The court considered the meaning of the Prisons Rules, and the ability of a governor to order searches of prisoners: ‘the power conferred by Rule 9(1) is intended to be an unqualified power, and the governor is entitled to order a prisoner to be searched whenever he sees fit, subject only to contrary direction of the Secretary of State. It would, I think, be inconsistent with the position of a prisoner lawfully confined in a prison to import a qualification into the power of search which would permit him or her to decide whether the search order was validly given and the reason for it properly explained, to refuse to obey and to resist the officer directed to carry out the search. To permit this would tend to undermine prison discipline to a material degree, and I do not think that it was intended . . In any event, I consider that it was perfectly obvious to all the prisoners searched that the prison officers were searching for some unauthorised object or objects. That knowledge found sufficient notification of the reason for the search, if such notification was, contrary to my view, required. It was not incumbent upon the governor to have the prisoners informed of the exact nature of the object being sought, still less to divulge where the information came from that led him to decide to have the search carried out.’
(1992) 8 NIJB 86
Cited – Regina v Carroll and Al-Hasan and Secretary of State for Home Department Admn 16-Feb-2001
The claimants challenged the instruction that they must squat whilst undergoing a strip search in prison. A dog search had given cause to supect the presence of explosives in the wing, and the officers understood that such explosives might be hidden . .

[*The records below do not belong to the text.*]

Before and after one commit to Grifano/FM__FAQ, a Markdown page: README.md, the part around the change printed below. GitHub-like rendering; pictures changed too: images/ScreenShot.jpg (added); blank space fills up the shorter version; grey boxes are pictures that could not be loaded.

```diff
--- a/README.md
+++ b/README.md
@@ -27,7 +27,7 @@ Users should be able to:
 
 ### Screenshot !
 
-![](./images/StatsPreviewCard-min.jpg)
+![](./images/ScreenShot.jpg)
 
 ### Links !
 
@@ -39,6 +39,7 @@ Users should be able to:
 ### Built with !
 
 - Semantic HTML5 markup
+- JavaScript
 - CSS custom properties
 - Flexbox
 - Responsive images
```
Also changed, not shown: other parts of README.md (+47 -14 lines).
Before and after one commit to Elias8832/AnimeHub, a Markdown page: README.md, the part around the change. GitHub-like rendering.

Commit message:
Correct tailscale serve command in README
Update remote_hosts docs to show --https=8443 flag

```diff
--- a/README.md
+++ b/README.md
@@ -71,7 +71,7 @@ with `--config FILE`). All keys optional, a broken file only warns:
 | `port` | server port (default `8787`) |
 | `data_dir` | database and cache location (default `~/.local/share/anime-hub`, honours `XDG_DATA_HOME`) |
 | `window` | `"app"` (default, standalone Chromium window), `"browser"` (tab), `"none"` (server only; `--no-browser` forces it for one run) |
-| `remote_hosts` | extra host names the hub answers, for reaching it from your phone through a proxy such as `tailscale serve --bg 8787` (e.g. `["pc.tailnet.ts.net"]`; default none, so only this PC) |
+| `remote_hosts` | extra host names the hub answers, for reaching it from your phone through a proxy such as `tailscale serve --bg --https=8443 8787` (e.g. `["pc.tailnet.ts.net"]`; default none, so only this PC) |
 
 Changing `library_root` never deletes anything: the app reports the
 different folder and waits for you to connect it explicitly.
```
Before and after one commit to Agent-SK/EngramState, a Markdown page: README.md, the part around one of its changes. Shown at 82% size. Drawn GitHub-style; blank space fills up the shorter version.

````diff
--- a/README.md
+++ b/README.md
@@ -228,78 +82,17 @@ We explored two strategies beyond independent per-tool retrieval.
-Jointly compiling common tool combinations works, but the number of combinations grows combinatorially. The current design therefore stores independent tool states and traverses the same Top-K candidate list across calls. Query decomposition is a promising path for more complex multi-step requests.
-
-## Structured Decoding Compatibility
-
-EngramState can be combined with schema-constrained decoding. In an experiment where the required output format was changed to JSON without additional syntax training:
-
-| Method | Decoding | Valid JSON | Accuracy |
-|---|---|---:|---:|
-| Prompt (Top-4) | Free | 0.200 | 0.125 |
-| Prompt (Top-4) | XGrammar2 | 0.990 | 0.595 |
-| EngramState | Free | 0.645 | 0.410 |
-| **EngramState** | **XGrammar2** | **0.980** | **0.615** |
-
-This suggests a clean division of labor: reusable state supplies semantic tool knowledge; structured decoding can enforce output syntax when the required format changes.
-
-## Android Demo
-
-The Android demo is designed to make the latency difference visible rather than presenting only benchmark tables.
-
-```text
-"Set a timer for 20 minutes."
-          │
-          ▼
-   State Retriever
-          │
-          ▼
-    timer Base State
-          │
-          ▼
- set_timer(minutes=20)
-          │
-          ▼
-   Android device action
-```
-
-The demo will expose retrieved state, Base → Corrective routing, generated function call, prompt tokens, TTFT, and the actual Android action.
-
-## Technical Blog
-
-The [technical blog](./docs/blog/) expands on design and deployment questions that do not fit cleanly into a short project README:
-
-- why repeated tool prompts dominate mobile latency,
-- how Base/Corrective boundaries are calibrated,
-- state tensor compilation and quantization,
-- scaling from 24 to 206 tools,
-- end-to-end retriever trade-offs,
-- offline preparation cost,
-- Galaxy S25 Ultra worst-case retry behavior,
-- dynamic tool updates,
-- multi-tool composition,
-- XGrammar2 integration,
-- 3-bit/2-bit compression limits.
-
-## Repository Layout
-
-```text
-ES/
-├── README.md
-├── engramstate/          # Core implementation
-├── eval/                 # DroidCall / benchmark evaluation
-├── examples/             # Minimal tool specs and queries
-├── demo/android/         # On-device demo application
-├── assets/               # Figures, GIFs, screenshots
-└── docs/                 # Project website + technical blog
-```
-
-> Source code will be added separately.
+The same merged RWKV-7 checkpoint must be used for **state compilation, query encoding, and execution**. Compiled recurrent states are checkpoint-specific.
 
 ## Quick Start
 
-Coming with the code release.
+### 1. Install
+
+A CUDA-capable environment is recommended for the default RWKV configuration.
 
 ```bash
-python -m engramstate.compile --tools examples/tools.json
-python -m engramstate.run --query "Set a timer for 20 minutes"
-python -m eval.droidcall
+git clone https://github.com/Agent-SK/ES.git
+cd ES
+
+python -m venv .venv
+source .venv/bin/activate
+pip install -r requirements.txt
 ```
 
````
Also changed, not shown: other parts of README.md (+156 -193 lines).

Lists of cited by and citing cases may be incomplete.
Northern Ireland, Prisons
Updated: 30 April 2022; Ref: scu.211429